With a debut EP that is announced to be released on the upcoming October, we can only wait for more of the creative and talented duo that is the EXES.
Imagine stepping out on the deck of a condo right at the beach, putting your sunglasses on. Seagulls passing by. A few people playing volleyball down at the beach. The wind is taking that bit of salt taste towards you. See it? If you don’t, “Only” will help you to do so.
This piece of calm summer is brought to you by producer and DJ Aaron Shanahan aka “Sunday”, who really managed to slower my heart rate with this track, exactly what I needed after a long day at the office. With a slow drum and sub bass combination, he layered a vocal track with the exact amount of room reverb on it. This alone sounds quite interesting, but he raises the bar even higher when introducing those bell synths and guitar lick stems. I don’t know about you, but I can’t resist to groove along while listening.

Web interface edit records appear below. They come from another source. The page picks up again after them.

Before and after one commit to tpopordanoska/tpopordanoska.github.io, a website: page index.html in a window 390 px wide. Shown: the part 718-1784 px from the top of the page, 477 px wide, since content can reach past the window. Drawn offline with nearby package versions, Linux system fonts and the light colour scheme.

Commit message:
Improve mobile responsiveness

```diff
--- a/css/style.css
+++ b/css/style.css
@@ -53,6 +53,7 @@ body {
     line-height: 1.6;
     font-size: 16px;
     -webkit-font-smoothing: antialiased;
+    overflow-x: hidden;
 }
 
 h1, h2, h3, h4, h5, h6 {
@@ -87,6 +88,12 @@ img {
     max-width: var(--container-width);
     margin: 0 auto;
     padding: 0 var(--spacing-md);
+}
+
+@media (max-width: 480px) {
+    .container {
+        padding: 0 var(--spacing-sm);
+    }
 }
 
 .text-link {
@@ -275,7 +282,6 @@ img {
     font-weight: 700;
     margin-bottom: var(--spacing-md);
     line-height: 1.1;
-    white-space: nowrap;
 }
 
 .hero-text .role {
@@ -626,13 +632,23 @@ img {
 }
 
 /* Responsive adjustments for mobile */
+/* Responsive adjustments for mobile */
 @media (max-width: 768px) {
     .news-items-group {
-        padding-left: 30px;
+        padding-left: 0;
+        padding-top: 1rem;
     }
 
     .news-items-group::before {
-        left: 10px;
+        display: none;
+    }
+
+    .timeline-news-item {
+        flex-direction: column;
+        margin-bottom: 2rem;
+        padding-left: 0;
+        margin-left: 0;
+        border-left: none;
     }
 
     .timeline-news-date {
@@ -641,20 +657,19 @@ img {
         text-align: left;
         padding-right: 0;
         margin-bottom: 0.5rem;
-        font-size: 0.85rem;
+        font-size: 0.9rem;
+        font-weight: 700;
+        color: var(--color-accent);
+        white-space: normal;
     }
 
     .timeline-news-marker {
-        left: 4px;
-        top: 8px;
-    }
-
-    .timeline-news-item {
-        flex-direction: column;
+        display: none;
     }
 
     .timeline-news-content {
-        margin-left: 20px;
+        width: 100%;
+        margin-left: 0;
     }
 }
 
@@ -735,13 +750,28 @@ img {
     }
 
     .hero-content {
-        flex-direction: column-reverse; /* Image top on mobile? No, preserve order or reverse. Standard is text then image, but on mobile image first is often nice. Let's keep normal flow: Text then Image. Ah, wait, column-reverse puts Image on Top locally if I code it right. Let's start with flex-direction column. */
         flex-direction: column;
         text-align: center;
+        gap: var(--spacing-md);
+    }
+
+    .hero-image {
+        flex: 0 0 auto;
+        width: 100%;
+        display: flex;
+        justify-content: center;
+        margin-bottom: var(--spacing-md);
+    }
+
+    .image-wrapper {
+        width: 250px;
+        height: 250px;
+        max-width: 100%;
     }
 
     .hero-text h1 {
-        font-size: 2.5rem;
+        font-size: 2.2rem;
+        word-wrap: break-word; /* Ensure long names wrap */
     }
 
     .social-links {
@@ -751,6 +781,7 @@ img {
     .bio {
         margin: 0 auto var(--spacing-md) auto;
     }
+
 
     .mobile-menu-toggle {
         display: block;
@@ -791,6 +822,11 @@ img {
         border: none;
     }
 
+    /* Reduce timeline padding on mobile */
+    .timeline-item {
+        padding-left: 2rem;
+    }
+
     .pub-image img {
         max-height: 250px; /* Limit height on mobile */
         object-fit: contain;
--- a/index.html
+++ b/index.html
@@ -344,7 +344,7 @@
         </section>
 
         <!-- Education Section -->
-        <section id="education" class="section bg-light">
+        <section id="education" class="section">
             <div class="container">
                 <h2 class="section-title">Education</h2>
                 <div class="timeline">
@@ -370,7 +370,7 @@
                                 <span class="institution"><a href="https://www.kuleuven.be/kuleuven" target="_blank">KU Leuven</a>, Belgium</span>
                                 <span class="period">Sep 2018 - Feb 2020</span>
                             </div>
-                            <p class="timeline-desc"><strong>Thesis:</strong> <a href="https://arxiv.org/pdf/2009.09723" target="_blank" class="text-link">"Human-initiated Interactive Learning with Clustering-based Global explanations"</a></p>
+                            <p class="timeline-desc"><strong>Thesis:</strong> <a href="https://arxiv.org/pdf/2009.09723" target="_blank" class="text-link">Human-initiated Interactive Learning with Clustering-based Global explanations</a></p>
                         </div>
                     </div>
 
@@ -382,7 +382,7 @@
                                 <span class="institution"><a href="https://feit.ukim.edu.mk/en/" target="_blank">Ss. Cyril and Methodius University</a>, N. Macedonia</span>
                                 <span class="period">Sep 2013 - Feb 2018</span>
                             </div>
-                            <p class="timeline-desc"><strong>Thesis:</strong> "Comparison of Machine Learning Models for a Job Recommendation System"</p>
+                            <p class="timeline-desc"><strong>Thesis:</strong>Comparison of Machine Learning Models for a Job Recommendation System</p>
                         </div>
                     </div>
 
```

Sometimes I have the expression that the vocals are hit too hard by the reverb effect, but on the other hand this only creates and holds that spacey, laid back feeling. In addition with those bell synths and guitar clips it all makes sense and doesn’t really seem strange to the listener anymore.
This track isn’t overloaded with tons of layered tracks, special effects or anything. Shanahan did a great job in keeping it simple but at the same time complex enough to not feel boring for a second. The sound sometimes almost seems kind of “shy”, defensively mixed. That makes the track really multipurpose, doesn’t matter if it’s played at the club, as backgroud chillout tune in a bar, or on your headphones while jogging a couple of miles. Being also mixed solidly with maybe one or two events being too “thick”, there’s no reason to not play that song on repeat whenever you need that summer feeling.